THE economic and banking crisis dominated the return of the Dail yesterday with the Taoiseach standing accused of "crushing the spirit" of the country.
Taoiseach Brian Cowen faced a grilling from opposition parties on his Anglo Irish Bank decisions and job creation policies, as the Dail returned after its summer recess of 12 weeks.
Fine Gael leader Enda Kenny claimed there was now "despair, confusion and fear" among the public because of the uncertainty surrounding government action.
The bank bailout was the "most catastrophic" decision in the history of the country, Mr Kenny claimed.
Wading in, Labour leader Eamon Gilmore said an average of 320 jobs had been lost every day since Mr Cowen had become Taoiseach.
But the Taoiseach insisted that 300,000 jobs could be created over the next five years and pledged to unveil the final cost of the bailed-out Anglo Irish Bank today. He strongly hinted the final bill could come to somewhere in the region of €30bn, which would result in an additional annual interest payment on the national debt of €1.5bn.

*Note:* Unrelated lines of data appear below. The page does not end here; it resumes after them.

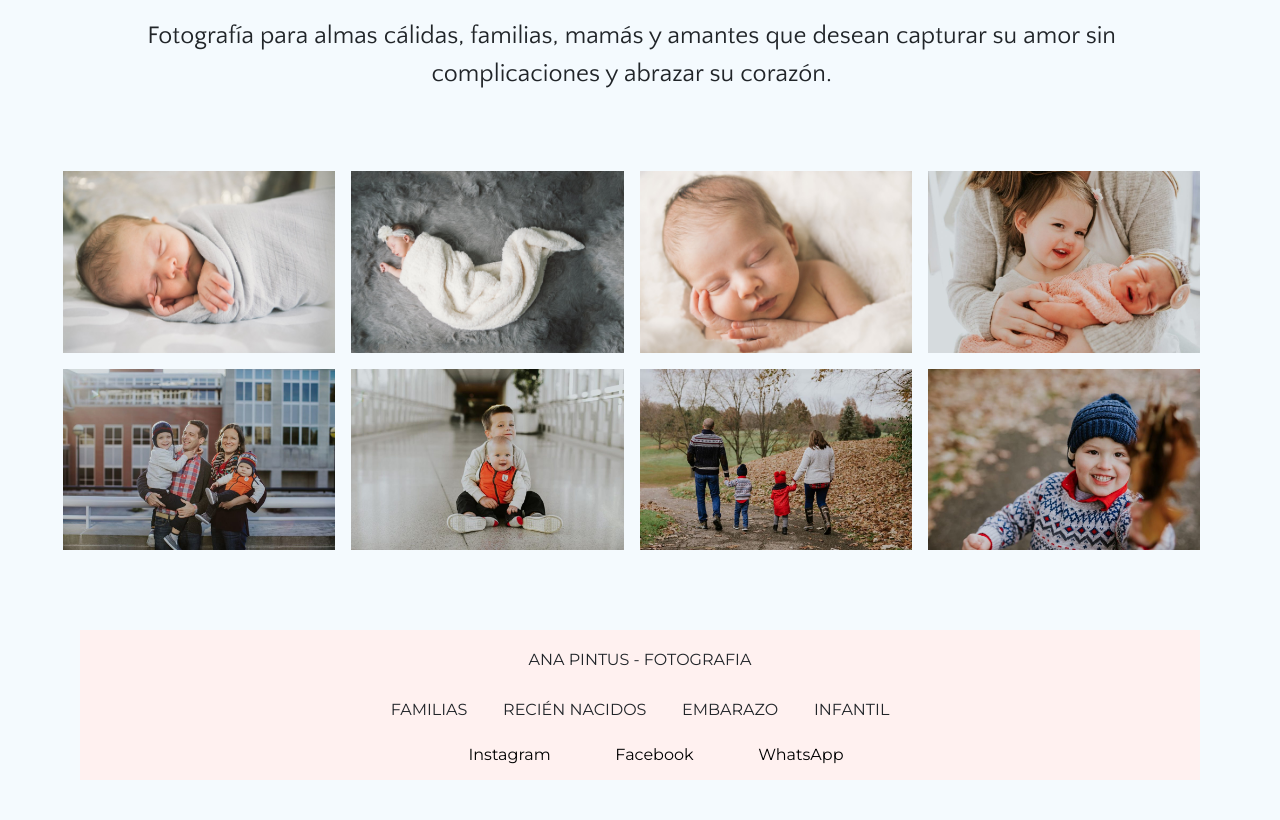
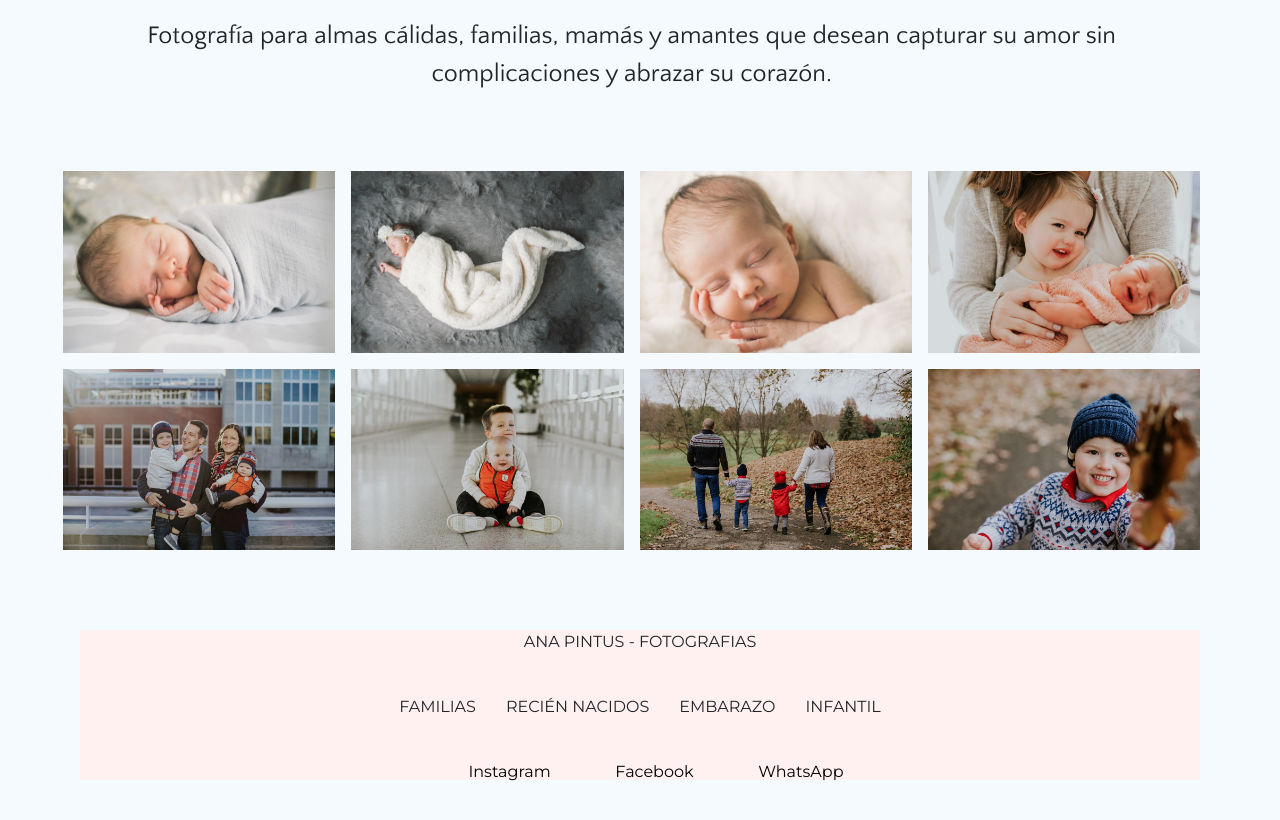
Before and after one commit to javierdear/AnaPintus-Fotografia, a website: page index.html in a window 1280 px wide. Shown: the part 1204-2024 px from the top of the page. Drawn offline with nearby package versions, Linux system fonts and the light colour scheme.

Commit message:
Actualizando estilos

```diff
--- a/index.html
+++ b/index.html
@@ -101,7 +101,7 @@
     </main>
 
     <!--Comienzo del footer-->
-    <footer>
+    <footer><!--
               <div class="footer">
               <div class="nombre_final">
                   <p>ANA PINTUS - FOTOGRAFIA</p>
@@ -111,6 +111,15 @@
                       <p>RECIÉN NACIDOS</p>
                       <p>EMBARAZO</p>
                       <p>INFANTIL</p>
+              </div>-->
+              <div class="footer">
+                <p class="titulo-footer">ANA PINTUS - FOTOGRAFIAS</p>
+                <div class="resumen">
+                  <p>FAMILIAS</p>
+                  <p>RECIÉN NACIDOS</p>
+                  <p>EMBARAZO</p>
+                  <p>INFANTIL</p>
+                </div>
               </div>
               <div class="redes">
                   <ul>
--- a/scss/style.scss
+++ b/scss/style.scss
@@ -31,7 +31,11 @@ footer{
 }
 .footer{
     width: 100%;
+    display: grid;
+    justify-content: center;
+    text-align: center;
 }
+/*
 .nombre_final p{
     text-align: center;
     padding: 5px;
@@ -47,6 +51,17 @@ footer{
 }
 .resumen p {
     padding: 5px;
+}
+*/
+/* para queries:  .resumen{
+    display: inline-block;
+}*/
+.resumen{
+    display: flex;
+    padding: 10px;
+}
+.resumen p{
+    padding: 15px;
 }
 .redes{
     text-align: center;
```
Also changed, not shown: pages/sobre_mi.html (+1 -1 lines), css/style.css, 1 other file.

Mr Cowen, who has endured a difficult few weeks following his infamous 'Morning Ireland' interview, also hit out at what he called the "populist games" being played by the Labour Party in order to win votes.
With Labour again opposing the banking guarantee last night, Mr Cowen claimed they were "winning out there" with stances that failed to recognise that the banks needed to be fixed in order to achieve economic growth.
"You'll (Mr Gilmore) get plenty of kudos for it. . . playing the old game and hoping you'll get a few votes out of it," Mr Cowen said.
Setting the tone for what is expected to be a tough and unpredictable Dail term, the opposition parties launched a blistering attack on the Government's record.
"There is despair, confusion and fear as a result of the uncertainty surrounding government action," Mr Kenny claimed.
He accused the Taoiseach of implementing policies that had "crushed the spirit of many of the people".
But Mr Cowen accused Fine Gael and Labour of an "exaggerated portrayal" of the state of the economy, which didn't help the spirit of the country.